As more evidence of the further deterioration in the nation's labor market, continuing claims for unemployment insurance, a good indicator of the difficulty that displaced workers are having in securing new employment, rose to highs last seen in early-2004. Unemployment in California now stands at 6.2 percent, far above the national rate of 5.1 percent.
Summary: It was really just more of the same last week for bad economic news - weak retail sales with higher energy prices, more contraction in both the manufacturing and housing industries, soaring prices at the wholesale level, and rising consumer prices that show up almost everywhere but in the headline consumer price index.
There were three bright spots last week, however, though none of these portend a major rebound for the U.S. economy. A continuing high rate of capital flows into the U.S. indicate that foreigners have not yet tired of supporting the huge debt that continues to be racked up by government, businesses, and individuals. Also, worker productivity unexpectedly improved and the Conference Board's index of leading economic indicators posted its first gain in six months, rising 0.1 percent.
There hasn't been much good economic news lately - this is about as good as it gets.

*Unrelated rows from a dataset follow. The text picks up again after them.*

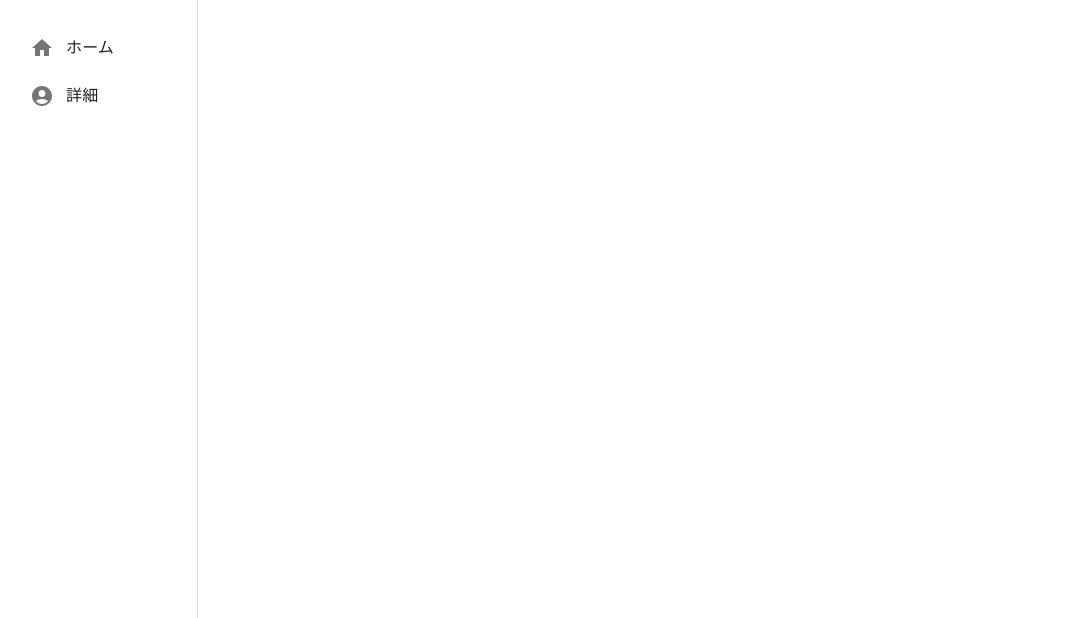
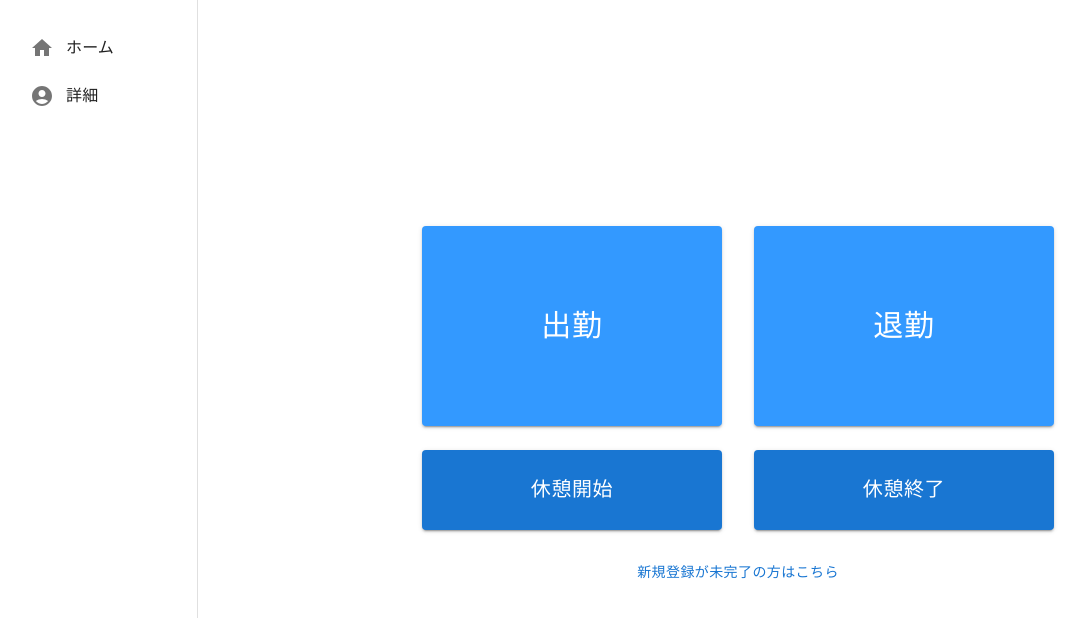
Before and after one commit to kosuke-05/portfolio-AttendanceApplication, a Next.js app in the folder frontend/attendance-project/: page / in a window 1280 px wide. Shown: the top 618 px of the page, without its empty margins (2-1088 px from the left). Built offline with nearby package versions, Linux system fonts and the light colour scheme.

Commit message:
トップページに関する実装

```diff
--- a/frontend/attendance-project/app/layout.tsx
+++ b/frontend/attendance-project/app/layout.tsx
@@ -19,6 +19,8 @@ export const metadata: Metadata = {
   description: "Generated by create next app",
 };
 
+const drawerWidth = 200;
+
 export default function RootLayout({
   children,
 }: Readonly<{
@@ -38,7 +40,9 @@ export default function RootLayout({
             component="main"
             sx={{
               flexGrow: 1,
-              p: 1
+              p: 1,
+              ml: `${drawerWidth}px`,
+              boxSizing: "border-box"
             }}>
             {children}
           </Box>
--- a/frontend/attendance-project/app/page.tsx
+++ b/frontend/attendance-project/app/page.tsx
@@ -1,7 +1,10 @@
+import { TopLogicComponent } from "@/component/top/topLogicComponent";
 import Image from "next/image";
 
 // トップ画面を読み込む
 export default function Home() {
 
-
-}
+  return (
+    <TopLogicComponent />
+  )
+};
--- /dev/null
+++ b/frontend/attendance-project/component/top/stampButtons.tsx
@@ -0,0 +1,64 @@
+"use client"
+
+import { ButtonsPropsType } from "@/types/top/topTypes";
+import Button from "@mui/material/Button";
+import Stack from "@mui/material/Stack";
+
+// 打刻ボタンを表示するコンポーネント
+export const StampButtons = ({
+  attendanceArray,
+  breakArray
+}: ButtonsPropsType) => {
+
+  return (
+    <Stack
+      direction="column"
+      spacing={3}
+      component="div">
+      <Stack
+        direction="row"
+        spacing={4}
+        sx={{
+          alignItems: "center"
+        }}>
+        {attendanceArray.map((item) => (
+          <Button
+            key={item}
+            variant="contained"
+            sx={{
+              width: "300px",
+              height: "200px",
+              fontSize: "30px",
+              bgcolor: "#3399FF"
+            }}>
+            {item}
+          </Button>
+        ))}
+      </Stack>
+
+      <Stack
+        direction="row"
+        spacing={4}>
+        {breakArray.map((item) => (
+          <Button
+            key={item}
+            variant="contained"
+            sx={{
+              width: "300px",
+              height: "80px",
+              fontSize: "20px"
+            }}>
+            {item}
+          </Button>
+        ))}
+      </Stack>
+      <Button
+        variant="text"
+        sx={{
+          alignItems: "center"
+        }}>
+        新規登録が未完了の方はこちら
+      </Button>
+    </Stack>
+  )
+};
--- /dev/null
+++ b/frontend/attendance-project/component/top/topLogicComponent.tsx
@@ -0,0 +1,26 @@
+"use client"
+
+import Box from "@mui/material/Box";
+import { StampButtons } from "./stampButtons";
+import { AttendanceType, BreakStartEndType } from "@/types/top/topTypes";
+
+// トップページのロジックコンポーネント
+export const TopLogicComponent = () => {
+  const attendanceArray: AttendanceType[] = ["出勤", "退勤"];
+  const breakArray: BreakStartEndType[] = ["休憩開始", "休憩終了"];
+
+  return (
+    <Box
+      component="div"
+      sx={{
+        display: "flex",
+        justifyContent: "center",
+        alignItems: "center",
+        height: "100vh"
+      }}>
+      <StampButtons
+        attendanceArray={attendanceArray}
+        breakArray={breakArray} />
+    </Box>
+  )
+};
--- /dev/null
+++ b/frontend/attendance-project/types/top/topTypes.ts
@@ -0,0 +1,13 @@
+"use client"
+
+// 出勤・退勤
+export type AttendanceType = "出勤" | "退勤";
+
+// 休憩開始・休憩終了
+export type BreakStartEndType = "休憩開始" | "休憩終了";
+
+// Buttonsのprops
+export type ButtonsPropsType = {
+  attendanceArray: AttendanceType[],
+  breakArray: BreakStartEndType[]
+};
```
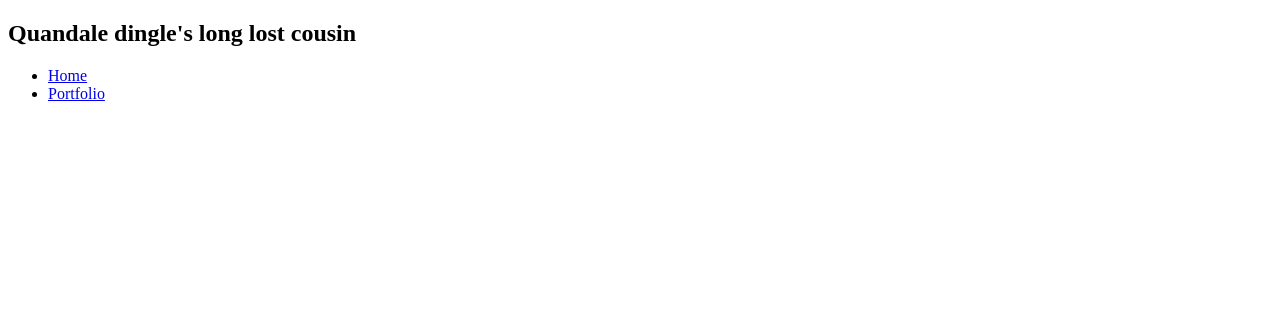
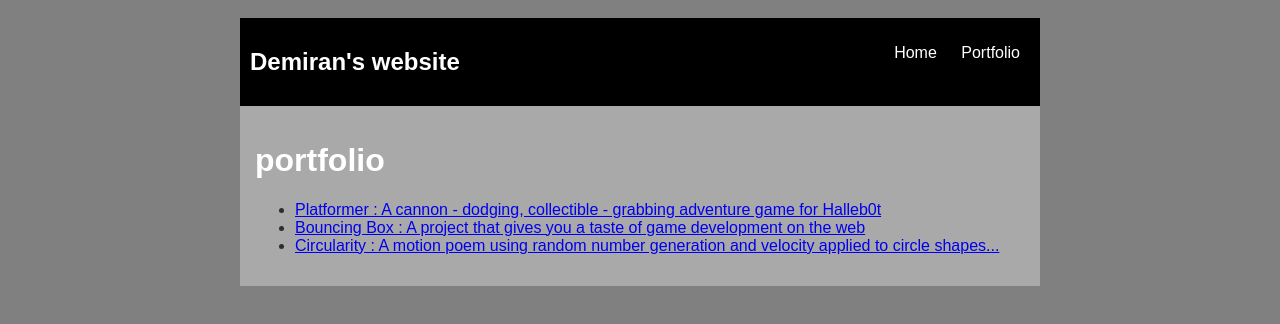
Before and after one commit to Daustin1105/Daustin1105.github.io, a plain HTML site: page portfolio.html in a window 1280 px wide. Drawn offline with Linux system fonts and the light colour scheme.

Commit message:
edited portfolio

```diff
--- a/portfolio.html
+++ b/portfolio.html
@@ -1,8 +1,65 @@
 <!DOCTYPE HTML>
 <html>
     <head>
+        <title>Quandale dingle's long lost cousin</title>
+        <style type="text/css">
+            body {
+                background: grey;
+                color: rgb(45, 45, 45);
+                padding: 10px;
+                font-family: arial;
+            }
+            header {
+                font-size: 1.5em;
+                font-weight: bold;
+            }
+
+            #all-contents {
+                max-width: 800px;
+                margin: auto;
+            }
+
+            /* navigation menu */
+            nav {
+                background: black;
+                margin: 0 auto;
+                display: flex;
+                padding: 10px;
+            }
+            h1 {
+                display: flex;
+                align-items: center;
+                color: rgb(255, 255, 255);
+                flex: 1;
+            }
+            #nav-ul {
+                list-style-image: none;
+            }
+            .nav-li {
+                display: inline-block;
+                padding: 0 10px;
+            }
+            .nav-a {
+                text-decoration: none;
+                color: #fff;
+            }
+
+            /* main container area beneath menu */
+            main {
+                background: darkgrey;
+                display: flex;
+            }
+            .content {
+                flex: 1;
+                padding: 15px;
+            }
+        </style>
+    </head>
+
+    <body>
+        <div id="all-contents">
             <nav>
-            <h1>Quandale dingle's long lost cousin</h1>
+                    <h1>Demiran's website</h1>
                     <ul id="nav-ul">
                     <li class="nav-li">
                     <a class="nav-a" href="index.html">Home</a>
@@ -12,13 +69,16 @@
                     </li>
                 </ul>
             </nav>
+            <main>
+                <div class="content">
+                    <h1>portfolio</h1>
+                    <ul id="portfolio">
+                        <li><a href="projects/platformer/">Platformer : A cannon - dodging, collectible - grabbing adventure game for Halleb0t</a></li>
+                        <li><a href="projects/bouncing-box/">Bouncing Box : A project that gives you a taste of game development on the web </a></li>
+                        <li><a href="projects/circularity/">Circularity : A motion poem using random number generation and velocity applied to circle shapes...</a></li>
+                    </ul>
                 </div>
-
-    </head>
-
-    <body>
-        <div id="all-contents">
-
+            </main>
         </div>
     </body>
 </html>
```
Lines whose indentation alone changed are shown as unchanged.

The Week Ahead: In a relatively light week of data, the coming week will be highlighted by two reports on the nation's troubled housing market - existing home sales on Tuesday and new home sales on Thursday. Also scheduled for release are reports on durable goods orders on Thursday and consumer sentiment on Friday.